> First, I'd like to tell you guys that I have a very very basic prototype
> server working, i.e. it follows the specification. No API so far,
> not today.
Just a note on the protocol:
This is an application on where we could (and likely
SHOULD) use UDP.
1) contruct dataset
2) Set retry max = N
3) Set timeout = 0.1 seconds
4) Send the dataset to the server
5) Wait at most 'timeout' for an ACK
6) Got ACK ? Be happy, quit
7) Decrease retry count
8) Retry count <= 0 ?
--> Be unhappy, but quit
9) Double the timeout
10) Go back to 4
Timeout intervals from the first send would be:
0.1 0.3 0.7 1.5 3.1
I would not allow longer timeout than that..
> > Let me give you an example of how this can fail miserably: multi-user
> > machines (yes, they still exist, though many people seem to forget that).
> > If someone is visiting a university and uses a guest account on their large
> > UNIX system (with, say, 30,000 users) to read their mail via IMAP, does
> > that mean you want all 30,000 users to be able to bounce spam off of your
> > SMTP server? Probably not.
> That is what I thought about, and it does not bother me too much: what if
> a multiuser machine gains SMTP access to my server for a few minutes?
> It's highly unprobable that a spammer will start bombing my server right
> at that moment.
I would not consider it to be a problem either.
> > Another real-world example. Hotmail used to have (dunno if they still do)
> > the ability to read remote mailboxes via POP. You probably wouldn't want
> > to open your SMTP server up to all the spam-slime on Hotmail...
> This is more dangerous than the previous example. Probably we will need
> a way to tell the smtpserver to not trust certain addresses even if there
> where POP connections from them.
They have a few dozen in-/outbound SMTP servers, and very
likely DIFFERENT machines for possible POP-retrieve of email.
I would not consider Hotmail as likely example for a problem
The smtpserver does policy database analysis by looking up
at first specific address of the contactee, and then widening
the scope bit by bit.
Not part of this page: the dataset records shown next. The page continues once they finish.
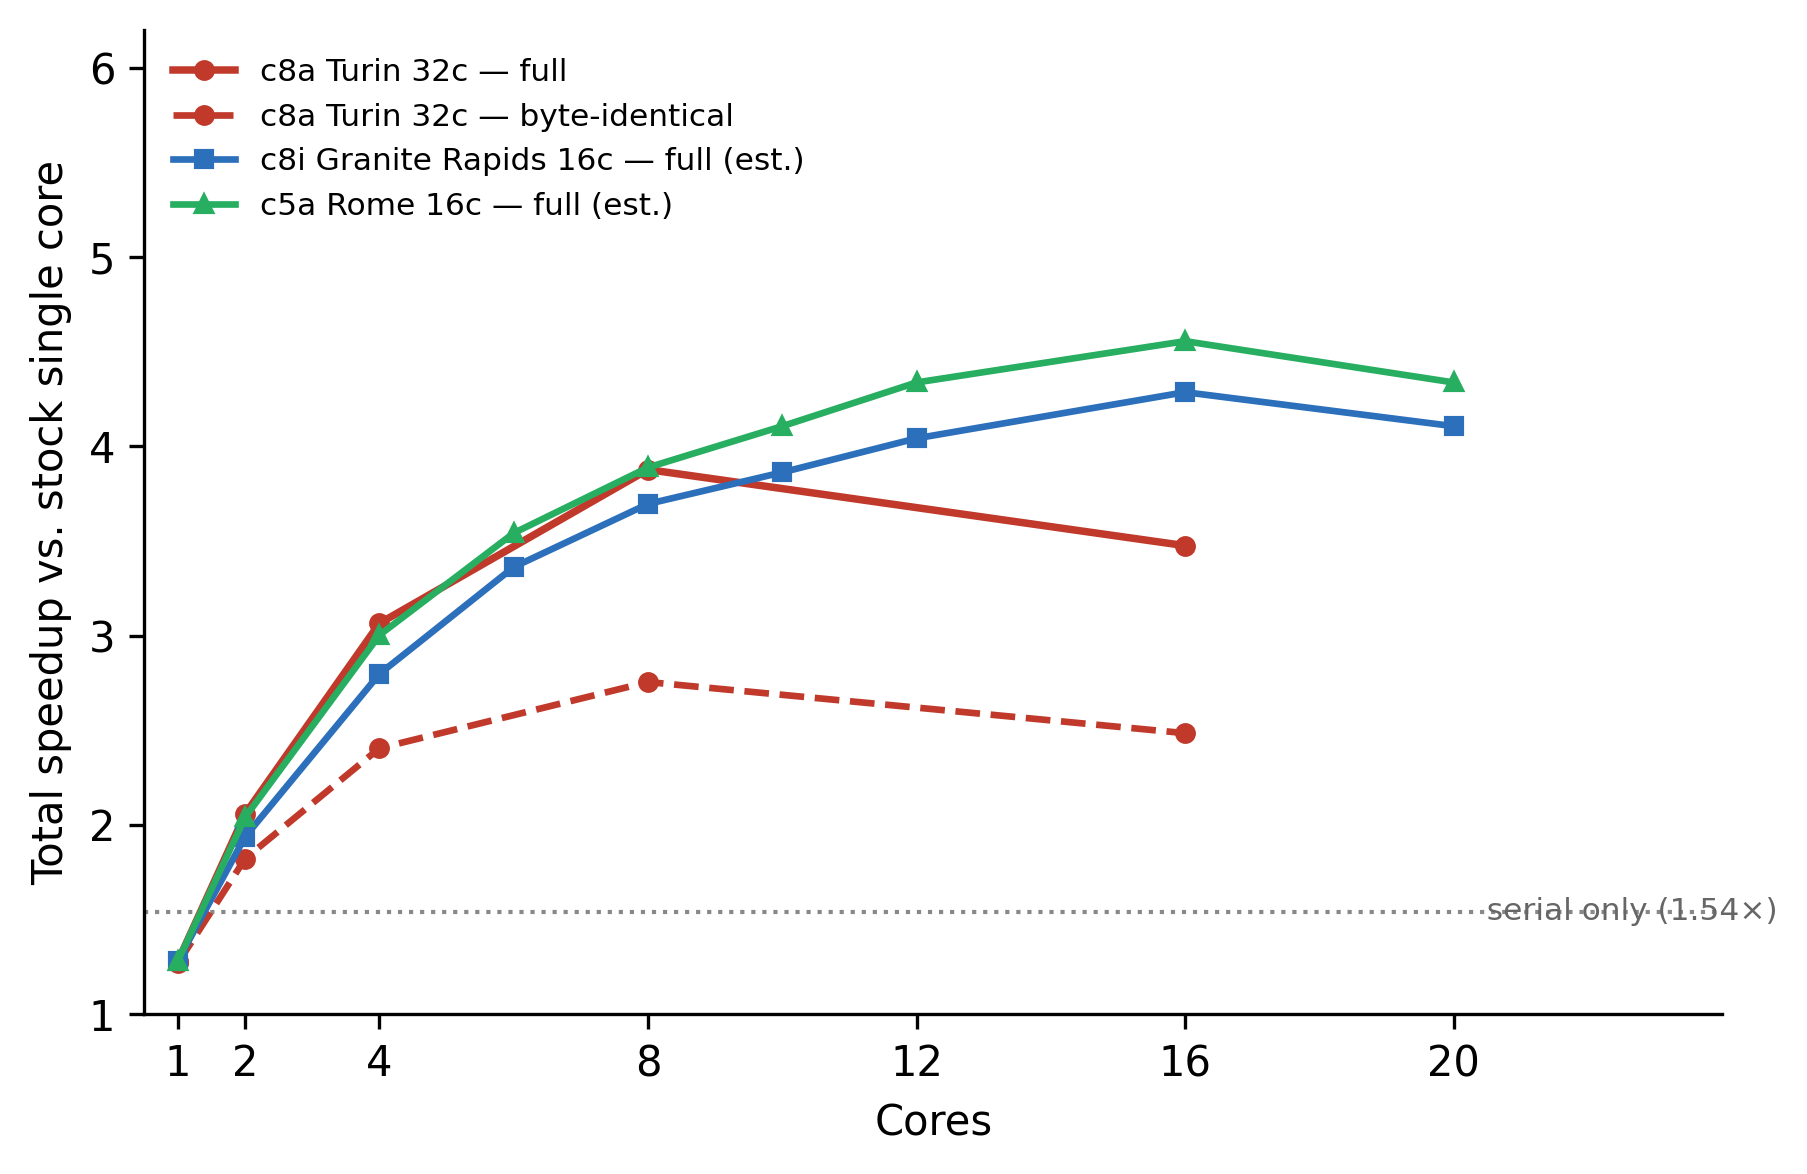
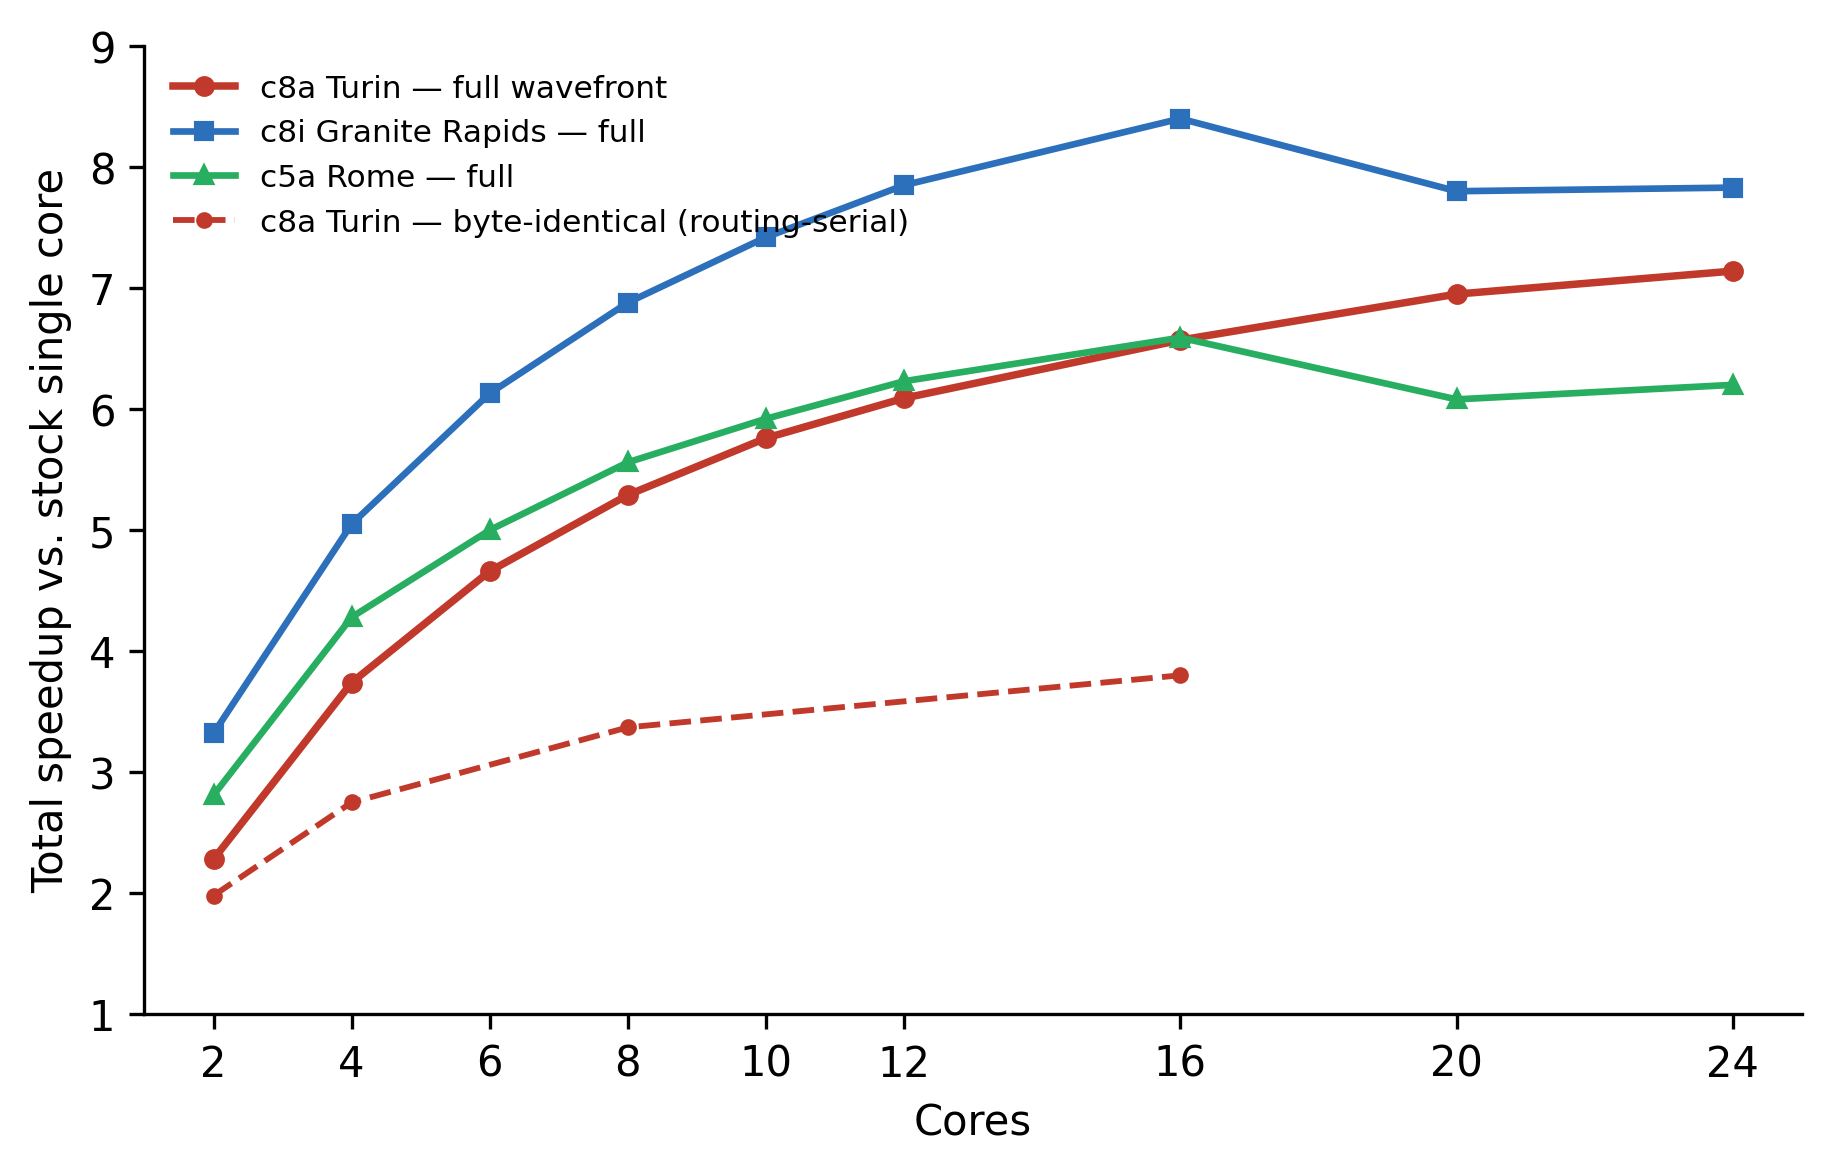
Add byte-identical sub-study + refresh figures with consistent final-engine data

diff --git a/make_figures.py b/make_figures.py
@@ -21,31 +21,28 @@ plt.rcParams.update({
     "figure.dpi": 150,
 })
 
-# ---- Figure: cross-hardware scaling (Table 3) ----
-# (The fixed-clock workstation figure was removed: all timings are now AWS-only.)
-n = [2, 4, 6, 8, 10, 12, 16, 20]
-c8a = [1.66, 2.62, 3.18, 3.56, 3.79, 4.03, 4.40, 4.62]   # AMD Turin 32c
-c8i = [1.51, 2.18, 2.62, 2.88, 3.01, 3.15, 3.34, 3.20]   # Intel Granite Rapids 16c x2
-c5a = [1.59, 2.34, 2.76, 3.03, 3.20, 3.38, 3.55, 3.38]   # AMD Rome 16c x2
+# ---- Figure: cross-hardware scaling (final engine, dedicated AWS instances) ----
+# Self-relative speedup (each machine's own t1 -> N). Consistent final-engine re-run,
+# one simulated year, daily channel_sd, best of two. (Workstation removed; AWS-only.)
+n   = [2, 4, 6, 8, 10, 12, 16, 20, 24]
+c8a = [1.70, 2.79, 3.48, 3.95, 4.30, 4.54, 4.90, 5.18, 5.33]   # AMD EPYC "Turin", 32 vCPU
+c8i = [1.59, 2.41, 2.93, 3.29, 3.55, 3.75, 4.01, 3.73, 3.74]   # Intel Xeon "Granite Rapids", 32 vCPU
+c5a = [1.62, 2.47, 2.89, 3.21, 3.42, 3.60, 3.81, 3.51, 3.58]   # AMD EPYC "Rome", 32 vCPU
 
 fig, ax = plt.subplots(figsize=(5.4, 3.6))
-ax.plot(n, c8a, marker="o", ms=4, lw=1.6, color="#c0392b",
-        label="c8a (Turin, 32c)")
-ax.plot(n, c8i, marker="s", ms=4, lw=1.6, color="#2c6fbb",
-        label="c8i (Granite Rapids, 16c×2)")
-ax.plot(n, c5a, marker="^", ms=4, lw=1.6, color="#27ae60",
-        label="c5a (Rome, 16c×2)")
-# peak markers
-ax.annotate("peak 4.62×\n(20 of 32c, climbing)", xy=(20, 4.62), xytext=(13.5, 4.75),
+ax.plot(n, c8a, marker="o", ms=4, lw=1.6, color="#c0392b", label="c8a (Turin)")
+ax.plot(n, c8i, marker="s", ms=4, lw=1.6, color="#2c6fbb", label="c8i (Granite Rapids)")
+ax.plot(n, c5a, marker="^", ms=4, lw=1.6, color="#27ae60", label="c5a (Rome)")
+ax.annotate("Turin still climbing\nat 24 threads (5.33×)", xy=(24, 5.33), xytext=(13, 5.2),
             fontsize=8, color="#c0392b",
             arrowprops=dict(arrowstyle="->", color="#c0392b", lw=0.8))
-ax.annotate("16c parts peak,\nregress on SMT", xy=(16, 3.55), xytext=(8.5, 2.0),
+ax.annotate("others peak ~16,\nregress on SMT", xy=(16, 4.01), xytext=(8.5, 2.1),
             fontsize=8, color="#555",
             arrowprops=dict(arrowstyle="->", color="#555", lw=0.8))
 ax.set_xlabel("Worker threads")
 ax.set_ylabel("Speedup (each machine's own $1\\rightarrow N$)")
 ax.set_xticks(n)
-ax.set_ylim(1.2, 5.0)
+ax.set_ylim(1.2, 5.8)
 ax.legend(frameon=False, loc="lower right", fontsize=8)
 fig.tight_layout()
 fig.savefig(os.path.join(FIGDIR, "Figure_3.png"), dpi=300, bbox_inches="tight")
@@ -53,50 +50,27 @@ plt.close(fig)
 
 print("WROTE", os.path.join(FIGDIR, "Figure_3.png"))
 
-# ---- Figure 3: comprehensive speedup configurator (total vs stock single-core) ----
-# Anchors: c8a measured stock baseline 217.7s; optimized serial 141.5s (1.54x).
-# Non-c8a curves are self-relative parallel scaling, anchored to the optimized-serial
-# reference by the ~1.20x parallel-binary N=1 overhead, then x1.54 serial.
-SERIAL = 1.54
-N1OVR = 1.20
-
-def interp(xs, ys, x):
-    if x <= xs[0]:
-        return ys[0]
-    if x >= xs[-1]:
-        return ys[-1]
-    for i in range(len(xs) - 1):
-        if xs[i] <= x <= xs[i + 1]:
-            t = (x - xs[i]) / (xs[i + 1] - xs[i])
-            return ys[i] + t * (ys[i + 1] - ys[i])
-    return ys[-1]
-
-# c8a measured wall times -> P anchored to optimized serial (141.5)
-c8a_n = [1, 2, 4, 8, 16]
-c8a_full_wall = [170.2, 105.9, 71.1, 56.2, 62.7]
-c8a_byte_wall = [171.5, 119.6, 90.6, 79.1, 87.7]
-c8a_full_tot = [SERIAL * 141.5 / w for w in c8a_full_wall]
-c8a_byte_tot = [SERIAL * 141.5 / w for w in c8a_byte_wall]
-
-# self-relative parallel curves -> total vs stock = SERIAL * (Pself / N1OVR)
-# (Workstation curve removed: all timings are AWS-only.)
-c8i_n = [1, 2, 4, 6, 8, 10, 12, 16, 20]; c8i_p = [1.00, 1.51, 2.18, 2.62, 2.88, 3.01, 3.15, 3.34, 3.20]
-c5a_n = [1, 2, 4, 6, 8, 10, 12, 16, 20]; c5a_p = [1.00, 1.59, 2.34, 2.76, 3.03, 3.20, 3.38, 3.55, 3.38]
-c8i_tot = [SERIAL * p / N1OVR for p in c8i_p]
-c5a_tot = [SERIAL * p / N1OVR for p in c5a_p]
+# ---- Figure: speedup configurator (total vs stock single-core, end-to-end) ----
+# Directly measured R0(stock,1 thread) / R6FULL(N) on each dedicated AWS instance.
+nn  = [2, 4, 6, 8, 10, 12, 16, 20, 24]
+c8a_tot = [2.28, 3.74, 4.66, 5.29, 5.76, 6.09, 6.57, 6.95, 7.14]   # Turin
+c8i_tot = [3.32, 5.05, 6.13, 6.88, 7.42, 7.85, 8.40, 7.80, 7.83]   # Granite Rapids
+c5a_tot = [2.81, 4.28, 5.00, 5.56, 5.92, 6.23, 6.59, 6.08, 6.20]   # Rome
+# c8a byte-identical (routing-serial) mode: directly measured vs-stock on the same box.
+byte_n   = [2, 4, 8, 16]
+c8a_byte = [1.98, 2.75, 3.37, 3.80]
 
 fig, ax = plt.subplots(figsize=(6.2, 4.0))
-ax.axhline(SERIAL, color="#888", lw=1.0, ls=":", zorder=1)
-ax.text(20.2, SERIAL, f"  serial only ({SERIAL:.2f}×)", va="center", ha="left", fontsize=7.5, color="#666")
-ax.plot(c8a_n, c8a_full_tot, marker="o", ms=4, lw=1.8, color="#c0392b", label="c8a Turin 32c — full")
-ax.plot(c8a_n, c8a_byte_tot, marker="o", ms=4, lw=1.6, color="#c0392b", ls="--", label="c8a Turin 32c — byte-identical")
-ax.plot(c8i_n, c8i_tot, marker="s", ms=4, lw=1.6, color="#2c6fbb", label="c8i Granite Rapids 16c — full (est.)")
-ax.plot(c5a_n, c5a_tot, marker="^", ms=4, lw=1.6, color="#27ae60", label="c5a Rome 16c — full (est.)")
+ax.plot(nn, c8a_tot, marker="o", ms=4, lw=1.8, color="#c0392b", label="c8a Turin — full wavefront")
+ax.plot(nn, c8i_tot, marker="s", ms=4, lw=1.6, color="#2c6fbb", label="c8i Granite Rapids — full")
+ax.plot(nn, c5a_tot, marker="^", ms=4, lw=1.6, color="#27ae60", label="c5a Rome — full")
+ax.plot(byte_n, c8a_byte, marker="o", ms=3, lw=1.4, color="#c0392b", ls="--",
+        label="c8a Turin — byte-identical (routing-serial)")
 ax.set_xlabel("Cores")
 ax.set_ylabel("Total speedup vs. stock single core")
-ax.set_xticks([1, 2, 4, 8, 12, 16, 20])
-ax.set_xlim(0.5, 24)
-ax.set_ylim(1.0, 6.2)
+ax.set_xticks(nn)
+ax.set_xlim(1.0, 25)
+ax.set_ylim(1.0, 9.0)
 ax.legend(frameon=False, loc="upper left", fontsize=7.5)
 fig.tight_layout()
 fig.savefig(os.path.join(FIGDIR, "Figure_5.png"), dpi=300, bbox_inches="tight")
If it does find specific address, it
will never reach "wild-card" entry of [0.0.0.0]/0 on which
there are these various 'accept-if-..' things.
> Thanks for useful ideas.
/Matti Aarnio <firstname.lastname@example.org>